As she weaves her way through the labyrinth of shelves, Smith admits, with a twinge of guilt in her voice, that some of the books "should not be stacked on top of each other, because it will ruin the binding." Because the space is so crammed, the less valuable books in the collection suffer. But as she circles the stacks, it is evident that book purists needn't worry--the signed Trollopes, the 1538 Froben-printed Erasmus, the first-edition Dickens (illustrated by Boz and Crookshank), and the 1911 Sisters of the Visitation, an extremely rare hand-painted prayer book given to Archbishop Ireland, have been rebound or protected in handmade slipcases. All this on the Special Collection's $1,200 annual budget--now that, even the pious might agree, is a miracle.
Pull out a Cicero and ask Smith about it. She'd tell you that a few months ago a classics scholar at UCLA was looking for a missive from a two-volume collection of Cicero's sermons and letters published in 1531. In his first search, he found two complete copies, at the Hunterian Museum in Glasgow and the Bibliothèque Nationale in Paris. He tried one more search, and--lo and behold--he turned up a third set, in St. Paul.

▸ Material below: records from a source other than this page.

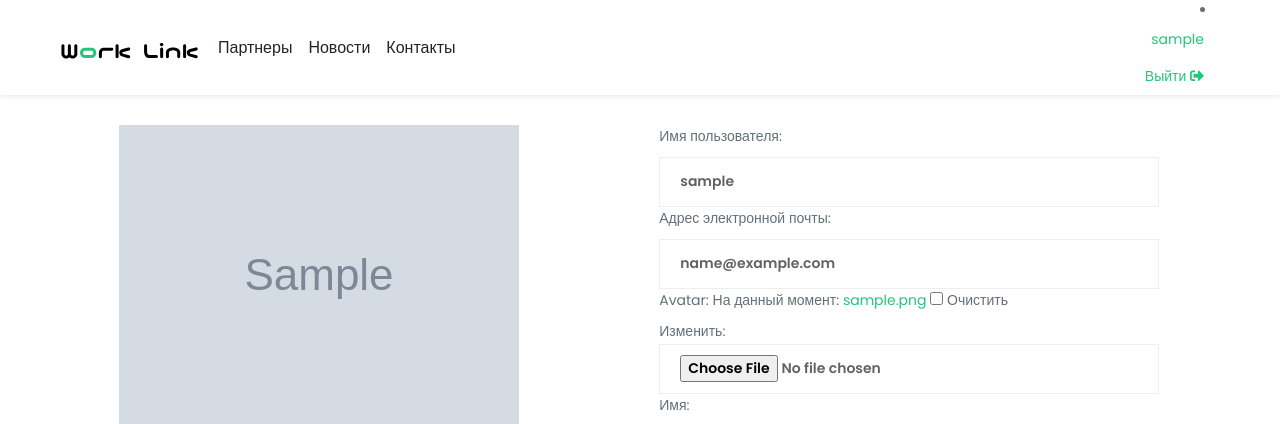
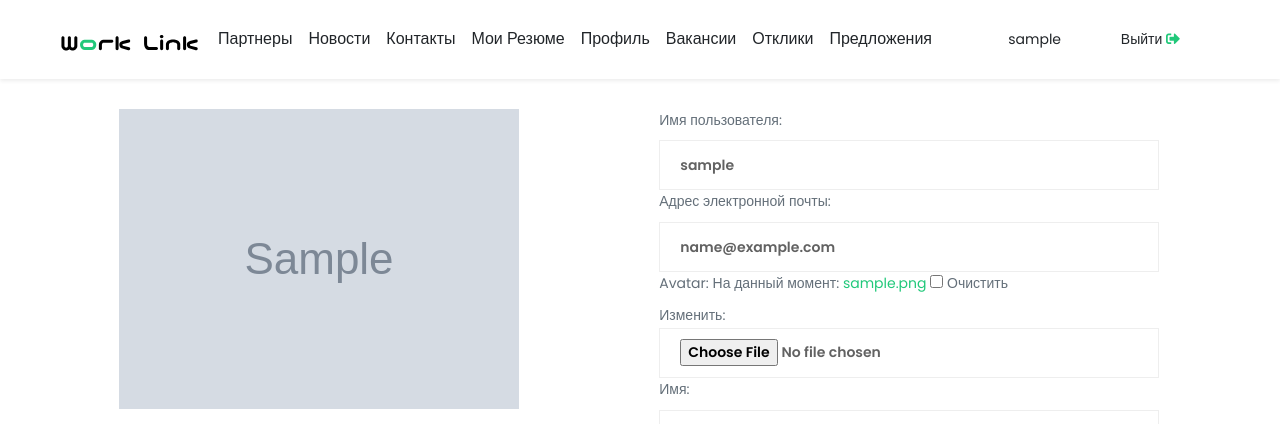
Before and after one commit to Alex-Son23/WorkLink, a Django app: page /auth/edit/ in a window 1280 px wide; the page is wider, and only the part inside the window is pictured. Shown: the top 424 px of that part. Run offline with Django 3.2, Linux system fonts and the light colour scheme; a user stored in the database is signed in; tables that the repository leaves empty hold one stand-in row (values such as "Sample post"); grey boxes marked "Sample" are stand-in pictures; some libraries are stand-ins or nearby versions.

Commit message:
Добавлены пункты в навбар
- Добавлены пункты для соискателя
- Добавлены пункты для работодателя
- Изменено расположение выпадающего меню и кнопки выхода

```diff
--- a/worklink/worklink/templates/worklink/base.html
+++ b/worklink/worklink/templates/worklink/base.html
@@ -38,6 +38,7 @@
             </a>
             <div class="navbar-collapse collapse justify-content-start">
                 <ul class="nav navbar-nav">
+                    <!-- меню для всех -->
                     <!--                        <li class="nav-item">-->
                     <!--                            <a class="nav-link" href="#">Резюме</a>-->
                     <!--                        </li>-->
@@ -53,25 +54,60 @@
                     <li class="nav-item">
                         <a class="nav-link" href="#">Контакты</a>
                     </li>
+
+                    <!-- соискатель -->
+                    {% if user.status == 'соискатель' %}
+                        <li class="nav-item">
+                            <a class="nav-link" href="#">Мои резюме</a>
+                        </li>
+                        <li class="nav-item">
+                            <a class="nav-link" href="#">Профиль</a>
+                        </li>
+                        <li class="nav-item">
+                            <a class="nav-link" href="#">Вакансии</a>
+                        </li>
+                        <li class="nav-item">
+                            <a class="nav-link" href="#">Отклики</a>
+                        </li>
+                        <li class="nav-item">
+                            <a class="nav-link" href="#">Предложения</a>
+                        </li>
+                    {% endif %}
+
+                    <!-- компания -->
+                    {% if user.status == 'компания' %}
+                        <li class="nav-item">
+                            <a class="nav-link" href="#">Карточка компании</a>
+                        </li>
+                        <li class="nav-item">
+                            <a class="nav-link" href="#">Вакансии компании</a>
+                        </li>
+                        <li class="nav-item">
+                            <a class="nav-link" href="#">Поиск сотрудников</a>
+                        </li>
+                    {% endif %}
+
                 </ul>
             </div>
             <div class="add-listing">
+                <!-- неавторизованный пользователь -->
                 {% if not user.is_authenticated %}
                 <div class="login d-inline-block mr-4">
                     <a class="nav-link" href="{% url 'authapp:login' %}">Войти <i class="fas fa-sign-in-alt"></i></a>
                 </div>
+                <a class="btn btn-primary btn-md" href="{% url 'auth:register' %}">Регистрация</a>
 <!--                 <li class="nav-item">-->
 <!--                    <a class="nav-link" href="{% url 'authapp:login' %}">Войти <i class="fas fa-sign-in-alt"></i></a>-->
 <!--                </li>-->
-                <a class="btn btn-primary btn-md" href="{% url 'auth:register' %}">Регистрация</a>
                 {% else %}
-                <li class="nav-item">
+
+                <!-- авторизованный пользователь -->
+                <div class="login d-inline-block mr-4">
                     <div class="dropdown">
                         <a class="nav-link dropdown-toggle" href="" data-toggle="dropdown">
                             {{ user.username|default:'Пользователь' }}
                             <span class="caret"> </span>
                         </a>
-                        <a class="nav-link" href="{% url 'auth:logout' %}">Выйти <i class="fas fa-sign-out-alt"></i></a>
                         <ul class="dropdown-menu">
                             <li>
                                 <a class="nav-link text-dark" href="{% url 'auth:edit' %}">Профиль</a>
@@ -81,8 +117,10 @@
                             </li>
                         </ul>
                     </div>
-
-                </li>
+                </div>
+                <div class="login d-inline-block mr-4">
+                    <a class="nav-link" href="{% url 'auth:logout' %}">Выйти <i class="fas fa-sign-out-alt"></i></a>
+                </div>
                 {% endif %}
             </div>
         </div>
```
Also changed, not shown: 1 other file.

When Smith offered to make copies of the letter and fax them to the man, she recalls, "He must have been doing cartwheels, and I thought he was on some sort of drug!" As for the value of the Cicero volumes, which are also included in the "Book as Art" exhibit, Smith gives her usual response: "Irreplaceable."